BEGIN Stored data

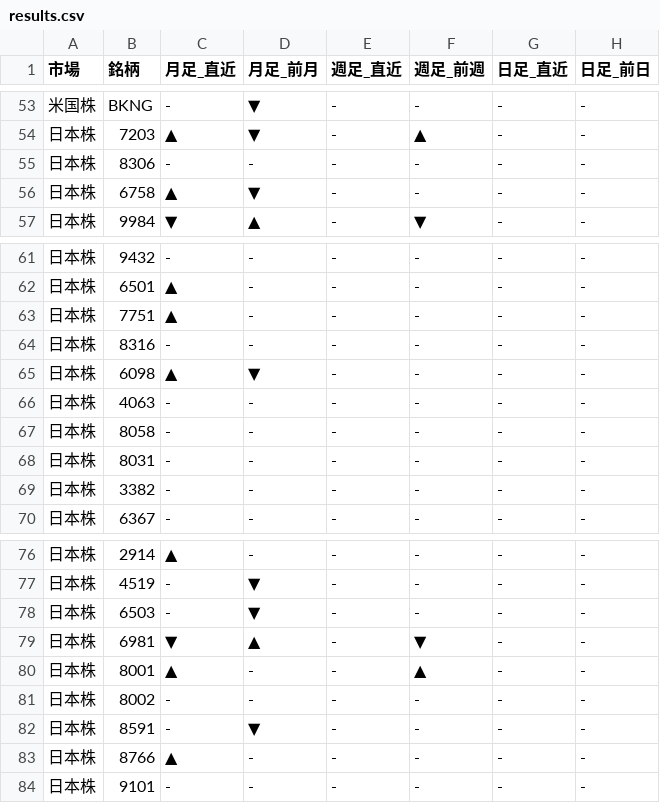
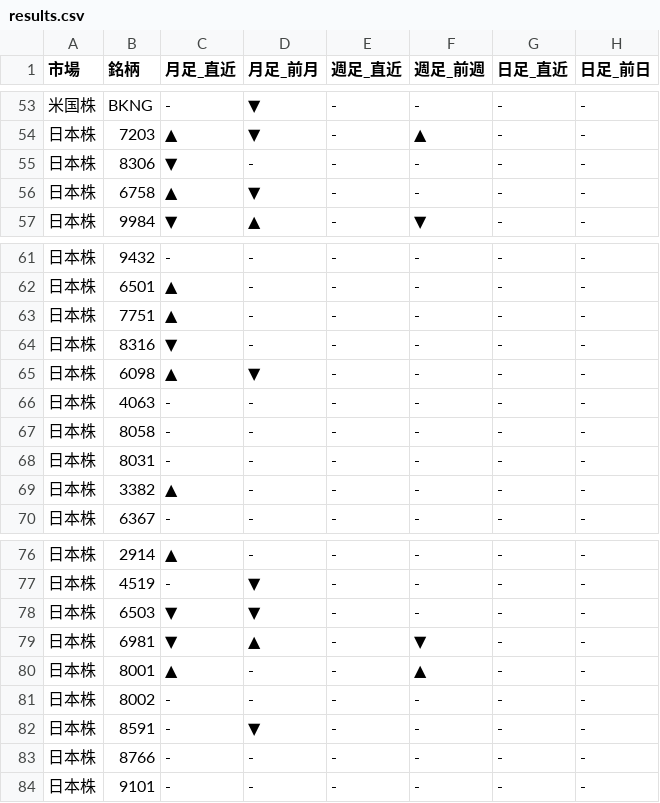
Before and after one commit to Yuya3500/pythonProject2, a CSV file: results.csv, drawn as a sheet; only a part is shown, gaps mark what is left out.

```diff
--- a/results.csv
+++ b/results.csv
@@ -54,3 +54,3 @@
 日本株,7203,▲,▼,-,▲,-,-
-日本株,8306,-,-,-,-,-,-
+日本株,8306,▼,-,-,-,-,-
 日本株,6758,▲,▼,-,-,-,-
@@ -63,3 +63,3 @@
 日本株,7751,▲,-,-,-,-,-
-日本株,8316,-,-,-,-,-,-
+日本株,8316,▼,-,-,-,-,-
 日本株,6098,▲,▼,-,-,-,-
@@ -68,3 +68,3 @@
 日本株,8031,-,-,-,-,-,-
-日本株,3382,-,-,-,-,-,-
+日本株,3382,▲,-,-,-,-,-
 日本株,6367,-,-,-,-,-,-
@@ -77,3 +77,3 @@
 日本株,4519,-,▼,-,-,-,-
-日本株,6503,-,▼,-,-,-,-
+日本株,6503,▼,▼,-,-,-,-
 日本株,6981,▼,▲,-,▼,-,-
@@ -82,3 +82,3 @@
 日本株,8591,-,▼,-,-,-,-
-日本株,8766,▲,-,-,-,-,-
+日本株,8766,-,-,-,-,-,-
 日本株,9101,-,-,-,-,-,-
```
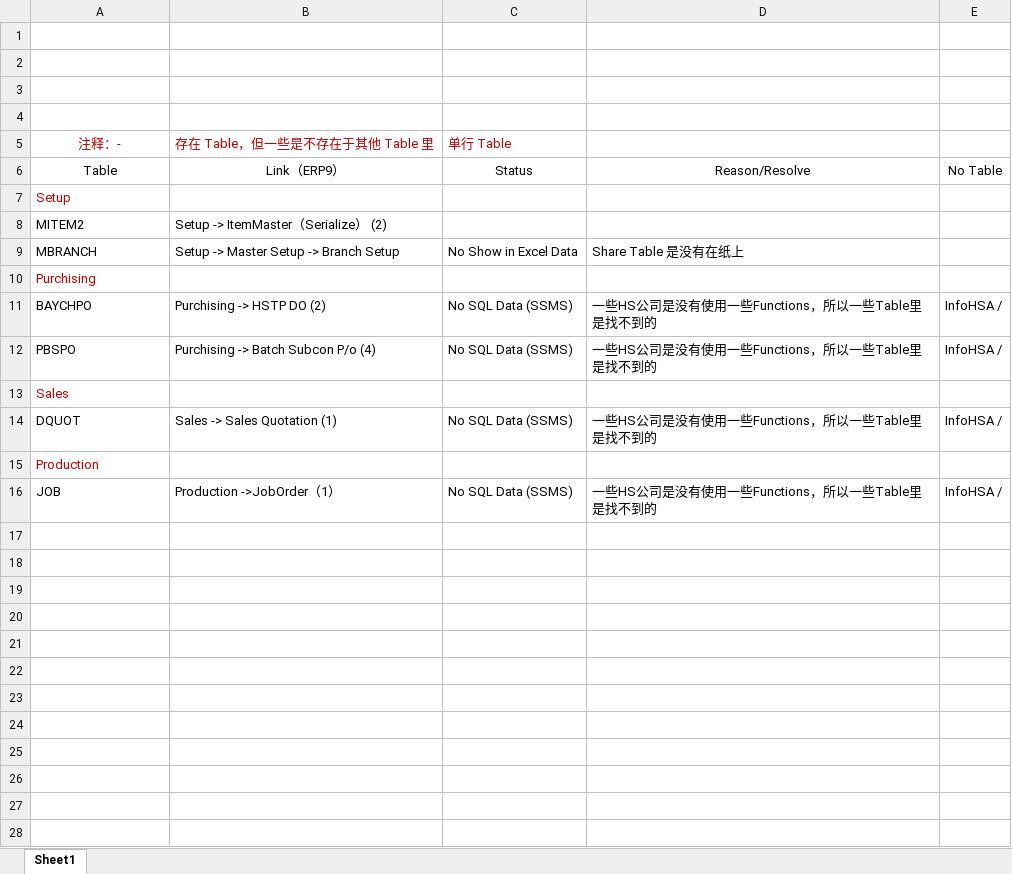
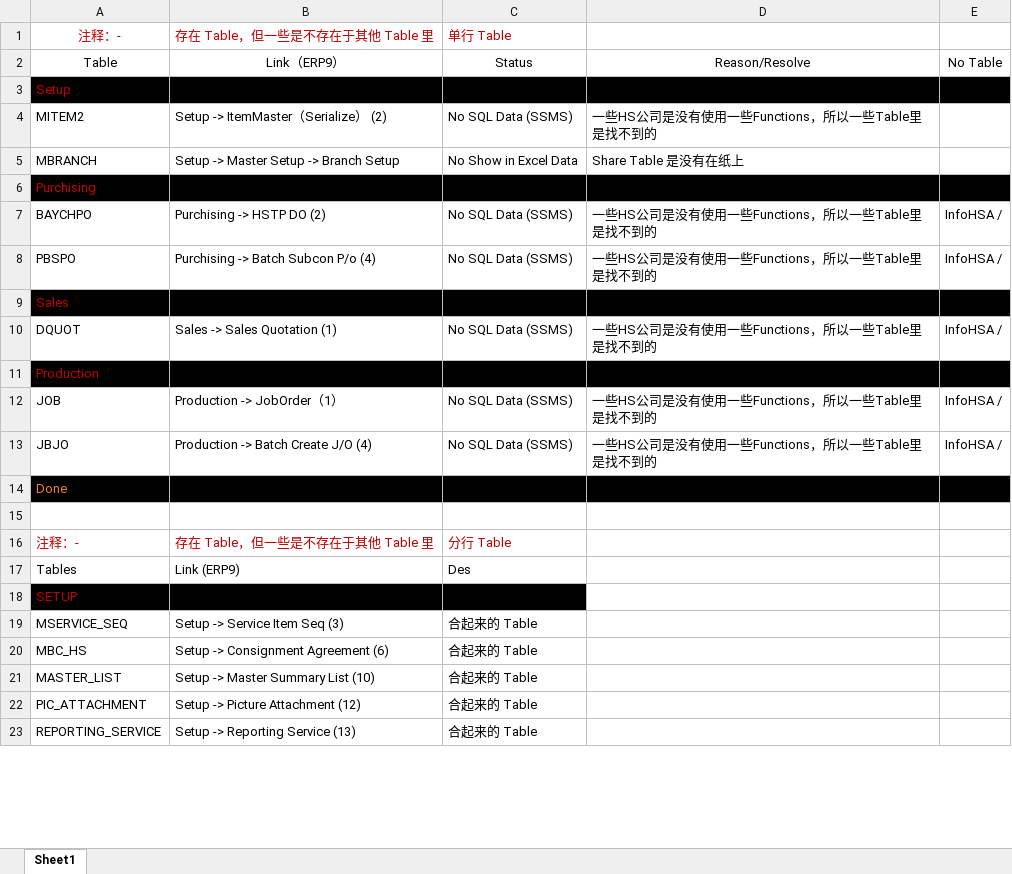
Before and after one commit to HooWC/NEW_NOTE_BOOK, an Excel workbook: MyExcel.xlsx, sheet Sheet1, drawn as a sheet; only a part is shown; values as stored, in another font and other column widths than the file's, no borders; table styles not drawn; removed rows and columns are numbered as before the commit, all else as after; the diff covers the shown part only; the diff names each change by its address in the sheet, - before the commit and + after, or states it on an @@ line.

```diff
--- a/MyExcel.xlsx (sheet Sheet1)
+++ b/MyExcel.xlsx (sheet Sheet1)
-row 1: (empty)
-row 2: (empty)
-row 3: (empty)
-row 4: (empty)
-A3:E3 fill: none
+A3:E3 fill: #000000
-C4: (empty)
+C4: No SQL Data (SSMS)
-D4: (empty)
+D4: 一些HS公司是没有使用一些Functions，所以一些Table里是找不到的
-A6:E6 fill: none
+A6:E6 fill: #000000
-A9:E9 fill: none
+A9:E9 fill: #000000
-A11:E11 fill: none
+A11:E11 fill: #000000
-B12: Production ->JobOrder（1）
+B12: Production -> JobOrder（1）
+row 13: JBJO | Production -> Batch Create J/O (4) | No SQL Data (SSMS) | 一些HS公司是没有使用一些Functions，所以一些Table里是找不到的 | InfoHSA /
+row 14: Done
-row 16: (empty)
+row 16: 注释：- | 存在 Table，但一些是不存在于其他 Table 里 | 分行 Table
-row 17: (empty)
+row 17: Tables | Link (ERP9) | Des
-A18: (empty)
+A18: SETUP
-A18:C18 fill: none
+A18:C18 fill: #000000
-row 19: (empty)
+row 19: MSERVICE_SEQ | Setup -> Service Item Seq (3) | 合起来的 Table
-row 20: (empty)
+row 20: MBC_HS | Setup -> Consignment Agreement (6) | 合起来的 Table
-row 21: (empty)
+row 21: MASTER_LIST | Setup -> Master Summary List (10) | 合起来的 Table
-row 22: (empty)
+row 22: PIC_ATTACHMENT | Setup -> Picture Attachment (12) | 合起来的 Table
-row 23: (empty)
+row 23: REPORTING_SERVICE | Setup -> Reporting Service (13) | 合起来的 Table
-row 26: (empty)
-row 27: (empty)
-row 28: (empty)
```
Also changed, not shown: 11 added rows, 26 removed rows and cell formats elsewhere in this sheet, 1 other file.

END Stored data

● Instructions for the task: Copy all the lines from the data above that hold the word "sheet".

● Exercise response:
Before and after one commit to Yuya3500/pythonProject2, a CSV file: results.csv, drawn as a sheet; only a part is shown, gaps mark what is left out.
Before and after one commit to HooWC/NEW_NOTE_BOOK, an Excel workbook: MyExcel.xlsx, sheet Sheet1, drawn as a sheet; only a part is shown; values as stored, in another font and other column widths than the file's, no borders; table styles not drawn; removed rows and columns are numbered as before the commit, all else as after; the diff covers the shown part only; the diff names each change by its address in the sheet, - before the commit and + after, or states it on an @@ line.
--- a/MyExcel.xlsx (sheet Sheet1)
+++ b/MyExcel.xlsx (sheet Sheet1)
Also changed, not shown: 11 added rows, 26 removed rows and cell formats elsewhere in this sheet, 1 other file.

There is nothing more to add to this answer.